■ **Work request**: The copy has to match the records word for word and include no pictures.

■ **Dataset records**:
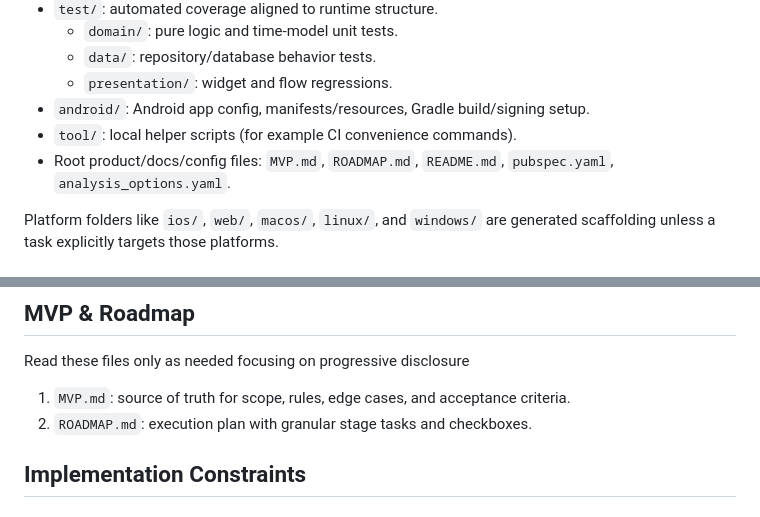
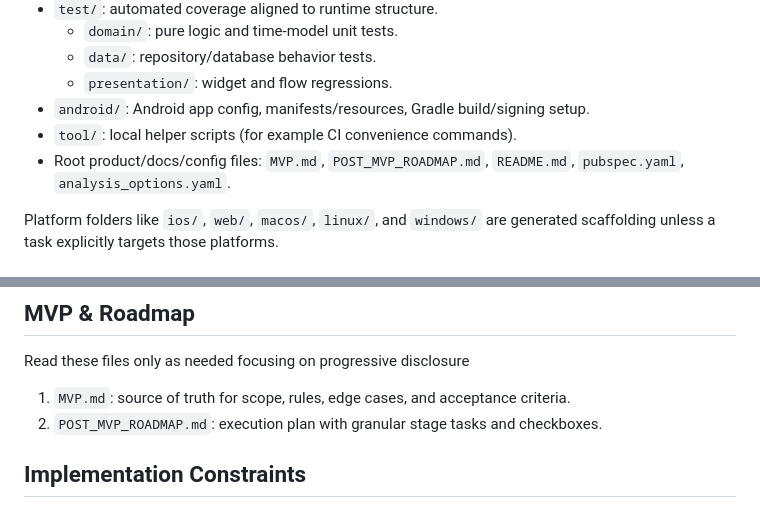
Before and after one commit to squee72564/HabitTracker, a Markdown page: AGENTS.md, 2 parts joined by grey strips. GitHub-like rendering.

Commit message:
chore(docs): add new roadmap and update agents file

```diff
--- a/AGENTS.md
+++ b/AGENTS.md
@@ -16,7 +16,7 @@ Use only the high-signal paths below during normal agent work:
   - `presentation/`: widget and flow regressions.
 - `android/`: Android app config, manifests/resources, Gradle build/signing setup.
 - `tool/`: local helper scripts (for example CI convenience commands).
-- Root product/docs/config files: `MVP.md`, `ROADMAP.md`, `README.md`, `pubspec.yaml`, `analysis_options.yaml`.
+- Root product/docs/config files: `MVP.md`, `POST_MVP_ROADMAP.md`, `README.md`, `pubspec.yaml`, `analysis_options.yaml`.
 
 Platform folders like `ios/`, `web/`, `macos/`, `linux/`, and `windows/` are generated scaffolding unless a task explicitly targets those platforms.
 
@@ -52,7 +52,7 @@ Use Flutter-native commands:
 Read these files only as needed focusing on progressive disclosure
 
 1. `MVP.md`: source of truth for scope, rules, edge cases, and acceptance criteria.
-2. `ROADMAP.md`: execution plan with granular stage tasks and checkboxes.
+2. `POST_MVP_ROADMAP.md`: execution plan with granular stage tasks and checkboxes.
 
 ## Implementation Constraints
 
```
Also changed, not shown: POST_MVP_ROADMAP.md (added, +117 -0 lines).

■ **Answer section**:
Before and after one commit to squee72564/HabitTracker, a Markdown page: AGENTS.md, 2 parts joined by grey strips. GitHub-like rendering.

Commit message:
chore(docs): add new roadmap and update agents file

```diff
--- a/AGENTS.md
+++ b/AGENTS.md
@@ -16,7 +16,7 @@ Use only the high-signal paths below during normal agent work:
   - `presentation/`: widget and flow regressions.
 - `android/`: Android app config, manifests/resources, Gradle build/signing setup.
 - `tool/`: local helper scripts (for example CI convenience commands).
-- Root product/docs/config files: `MVP.md`, `ROADMAP.md`, `README.md`, `pubspec.yaml`, `analysis_options.yaml`.
+- Root product/docs/config files: `MVP.md`, `POST_MVP_ROADMAP.md`, `README.md`, `pubspec.yaml`, `analysis_options.yaml`.
 
 Platform folders like `ios/`, `web/`, `macos/`, `linux/`, and `windows/` are generated scaffolding unless a task explicitly targets those platforms.
 
@@ -52,7 +52,7 @@ Use Flutter-native commands:
 Read these files only as needed focusing on progressive disclosure
 
 1. `MVP.md`: source of truth for scope, rules, edge cases, and acceptance criteria.
-2. `ROADMAP.md`: execution plan with granular stage tasks and checkboxes.
+2. `POST_MVP_ROADMAP.md`: execution plan with granular stage tasks and checkboxes.
 
 ## Implementation Constraints
 
```
Also changed, not shown: POST_MVP_ROADMAP.md (added, +117 -0 lines).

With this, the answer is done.